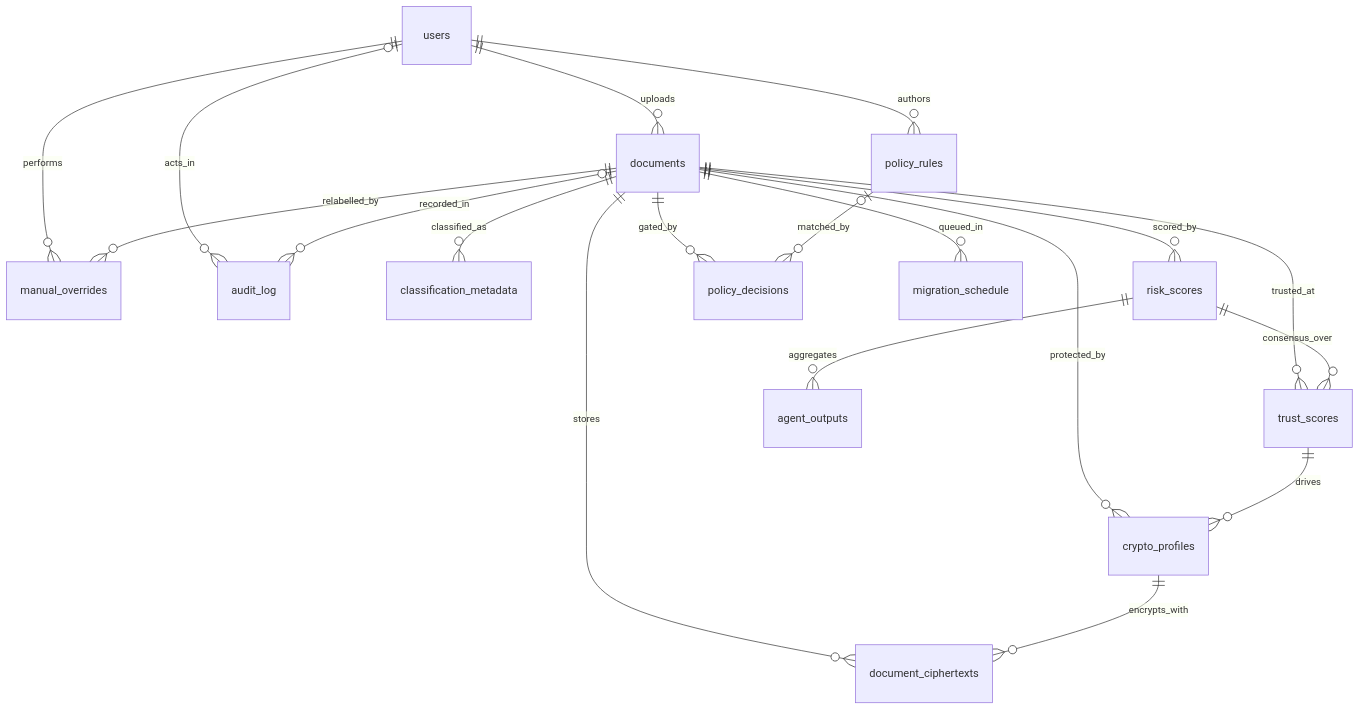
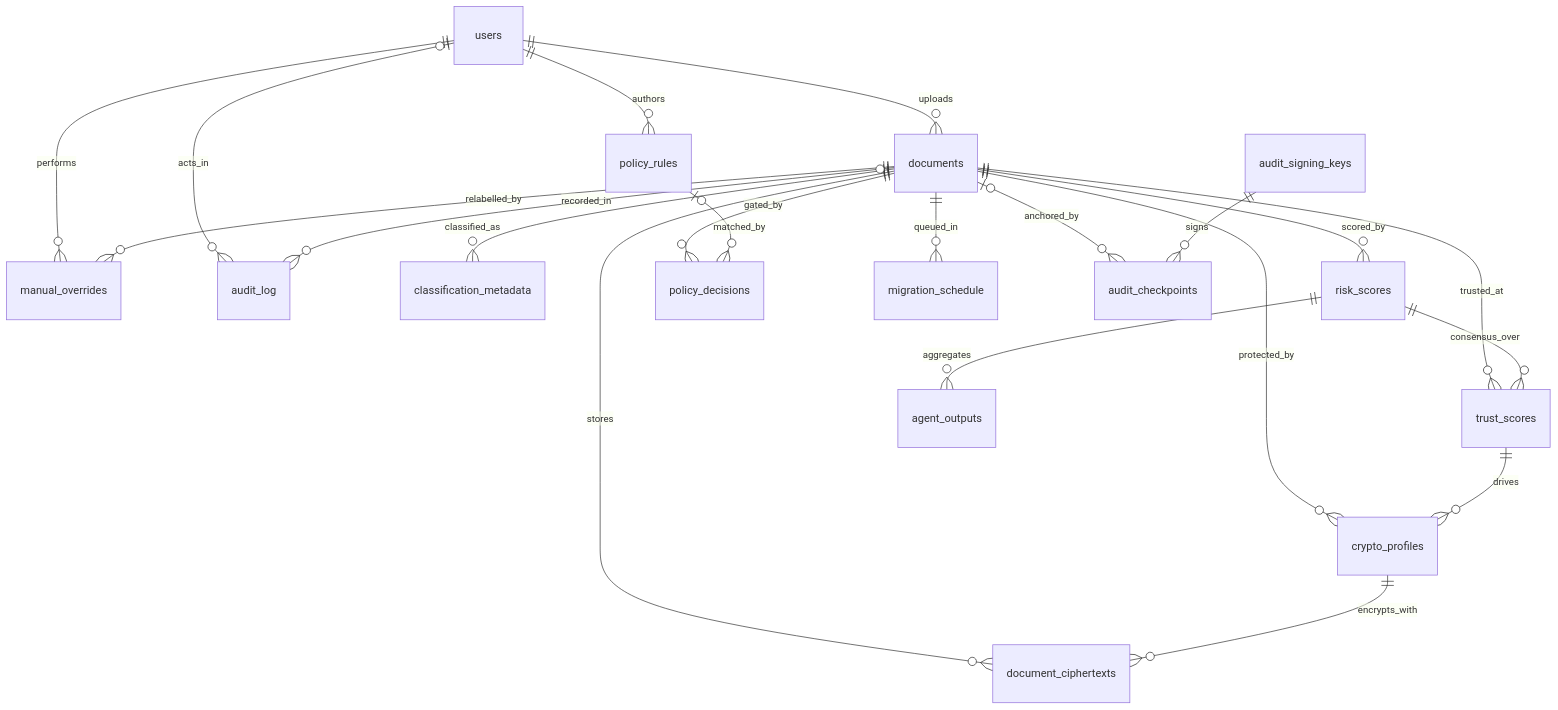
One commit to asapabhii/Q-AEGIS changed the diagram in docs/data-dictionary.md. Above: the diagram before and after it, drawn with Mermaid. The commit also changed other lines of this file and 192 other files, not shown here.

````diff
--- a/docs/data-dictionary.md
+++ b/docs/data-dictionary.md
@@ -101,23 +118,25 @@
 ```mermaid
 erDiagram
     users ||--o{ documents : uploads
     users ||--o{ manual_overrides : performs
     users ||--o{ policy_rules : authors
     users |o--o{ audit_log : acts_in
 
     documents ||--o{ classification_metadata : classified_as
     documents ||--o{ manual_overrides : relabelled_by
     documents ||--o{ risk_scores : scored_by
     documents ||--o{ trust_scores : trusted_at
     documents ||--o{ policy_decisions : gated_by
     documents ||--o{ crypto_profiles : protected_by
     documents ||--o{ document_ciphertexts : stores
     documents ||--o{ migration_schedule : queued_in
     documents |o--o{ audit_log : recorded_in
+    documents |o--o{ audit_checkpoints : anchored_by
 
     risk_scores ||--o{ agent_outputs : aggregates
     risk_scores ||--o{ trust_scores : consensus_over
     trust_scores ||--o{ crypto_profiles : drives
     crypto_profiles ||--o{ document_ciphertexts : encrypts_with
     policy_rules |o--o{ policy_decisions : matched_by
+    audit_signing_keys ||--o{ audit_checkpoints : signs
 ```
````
===============
● **What is required**: What is needed here is an exact copy of all the entries, without the pictures.

● **Response for this exercise**:
One commit to asapabhii/Q-AEGIS changed the diagram in docs/data-dictionary.md. Above: the diagram before and after it, drawn with Mermaid. The commit also changed other lines of this file and 192 other files, not shown here.

````diff
--- a/docs/data-dictionary.md
+++ b/docs/data-dictionary.md
@@ -101,23 +118,25 @@
 ```mermaid
 erDiagram
     users ||--o{ documents : uploads
     users ||--o{ manual_overrides : performs
     users ||--o{ policy_rules : authors
     users |o--o{ audit_log : acts_in
 
     documents ||--o{ classification_metadata : classified_as
     documents ||--o{ manual_overrides : relabelled_by
     documents ||--o{ risk_scores : scored_by
     documents ||--o{ trust_scores : trusted_at
     documents ||--o{ policy_decisions : gated_by
     documents ||--o{ crypto_profiles : protected_by
     documents ||--o{ document_ciphertexts : stores
     documents ||--o{ migration_schedule : queued_in
     documents |o--o{ audit_log : recorded_in
+    documents |o--o{ audit_checkpoints : anchored_by
 
     risk_scores ||--o{ agent_outputs : aggregates
     risk_scores ||--o{ trust_scores : consensus_over
     trust_scores ||--o{ crypto_profiles : drives
     crypto_profiles ||--o{ document_ciphertexts : encrypts_with
     policy_rules |o--o{ policy_decisions : matched_by
+    audit_signing_keys ||--o{ audit_checkpoints : signs
 ```
````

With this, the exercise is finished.